6 DesertificationProcess of farmland or other productive biome into desertChange due to overgrazing, over farming, or drought40 percent of Earth’s land is at risk.
7 Deforestation Loss of forests Hold soil in place, protect the quality of fresh water supplies, absorb carbon dioxide, and help moderate local climateForests can regrow after cutting, but it takes centuries for succession to produce mature, old- growth forestsOld growth considered non renewable.
8 Soil Use and Sustainability Leaving stems and roots of the previous year’s crop in the soilCrop rotationContour plowingPlant crops across and not down slopesTerracingShaping the land to create level “steps”Selective harvest of trees.
9 Freshwater Resources Can be either renewable or non renewable Only 3 percent of Earth’s water is fresh water and most of that is locked in ice at the poles.
10 Water Pollution Pollutant Point source pollution Harmful material that can enter the biospherePoint source pollutionEnter water supplies from a single sourceThink an actual pipeNon point source pollutionEnter water supplies from many smaller sources.
11 Water Pollution May enter both surface water and underground water Primary sources are industrial and agricultural chemicals, residential sewage, and nonpoint sources.

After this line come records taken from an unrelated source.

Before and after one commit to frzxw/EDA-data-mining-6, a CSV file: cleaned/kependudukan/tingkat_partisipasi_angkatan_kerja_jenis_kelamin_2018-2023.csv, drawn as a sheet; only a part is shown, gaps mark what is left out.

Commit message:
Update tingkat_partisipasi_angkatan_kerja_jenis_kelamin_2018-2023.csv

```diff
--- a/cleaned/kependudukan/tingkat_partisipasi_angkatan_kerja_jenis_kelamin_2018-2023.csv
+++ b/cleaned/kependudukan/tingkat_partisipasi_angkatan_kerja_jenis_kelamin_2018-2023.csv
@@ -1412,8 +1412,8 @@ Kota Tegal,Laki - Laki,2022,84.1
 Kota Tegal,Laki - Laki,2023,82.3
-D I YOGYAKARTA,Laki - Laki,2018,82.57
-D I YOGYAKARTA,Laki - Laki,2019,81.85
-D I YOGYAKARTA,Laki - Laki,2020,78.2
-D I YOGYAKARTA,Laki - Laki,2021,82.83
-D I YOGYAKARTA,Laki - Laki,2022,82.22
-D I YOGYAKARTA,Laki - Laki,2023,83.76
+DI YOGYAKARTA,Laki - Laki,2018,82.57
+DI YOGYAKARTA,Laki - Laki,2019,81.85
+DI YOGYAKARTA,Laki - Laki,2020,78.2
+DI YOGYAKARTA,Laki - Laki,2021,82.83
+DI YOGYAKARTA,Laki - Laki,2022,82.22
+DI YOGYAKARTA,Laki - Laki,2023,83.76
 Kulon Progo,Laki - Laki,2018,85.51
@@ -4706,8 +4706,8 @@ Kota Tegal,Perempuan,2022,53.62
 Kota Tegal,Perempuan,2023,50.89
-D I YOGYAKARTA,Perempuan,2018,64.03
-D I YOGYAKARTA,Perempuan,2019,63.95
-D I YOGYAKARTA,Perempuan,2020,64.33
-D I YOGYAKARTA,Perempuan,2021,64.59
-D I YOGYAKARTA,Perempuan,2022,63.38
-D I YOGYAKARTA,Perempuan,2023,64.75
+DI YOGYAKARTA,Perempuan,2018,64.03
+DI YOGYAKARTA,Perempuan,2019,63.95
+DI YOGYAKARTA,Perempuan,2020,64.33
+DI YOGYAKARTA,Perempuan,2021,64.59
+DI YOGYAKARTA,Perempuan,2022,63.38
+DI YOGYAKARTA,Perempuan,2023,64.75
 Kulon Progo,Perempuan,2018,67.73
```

12 Biological Magnification When a pollutant, such as DDT, mercury, or a PCB, is picked up by an organism and is not broken down or eliminated from its body.
13 Biological Magnification Primary producers pick up a pollutant from the environmentHerbivores eat those producers and concentrate and store the compoundCarnivores eat the herbivores and concentrate and store the compoundConcentrations may reach 10 million times their original concentration.
14 Residential Sewage Contains lots of nitrogen and phosphorus Can stimulate blooms of bacteria and algae that rob water of oxygenOxygen-poor areas called “dead zones” can appearAlso contains microorganisms.
15 Water Quality and Sustainability Protect wetlandsSewage treatmentPollution controlCareful agricultural practicesWater conservation.
17 Air Pollution Smog Acid rain Chemical reactions in industrial processes and automobile exhaustAcid rainNitrogen and sulfur compounds combine with water to form nitric and sulfuric acidFrom burning fossil fuels.
18 Air Pollution Greenhouse gases Particulates Burning fossil fuels and forests releases stored carbonAgriculture releases methaneParticulatesMicroscopic particles of ash and dust released by certain industrial processes and certain kinds of diesel engines.
19 Air Quality and Sustainability Emission standards and clean-air regulations.
20 Each year, the U. S. EPA estimates emissions from a variety of sources Each year, the U.S. EPA estimates emissions from a variety of sources. Look at the graph on pg 137.Interpret Data Describe the overall trend in emissions since Is this what you would expect given the trends in energy consumption and automobile travel- Explain?Interpret Data How does the graph differ from one that shows absolute values for emissions? Describe that graph/Infer What do you think has contributed to the trends you see in this graph? Why would the EPA be particularly interested in this data?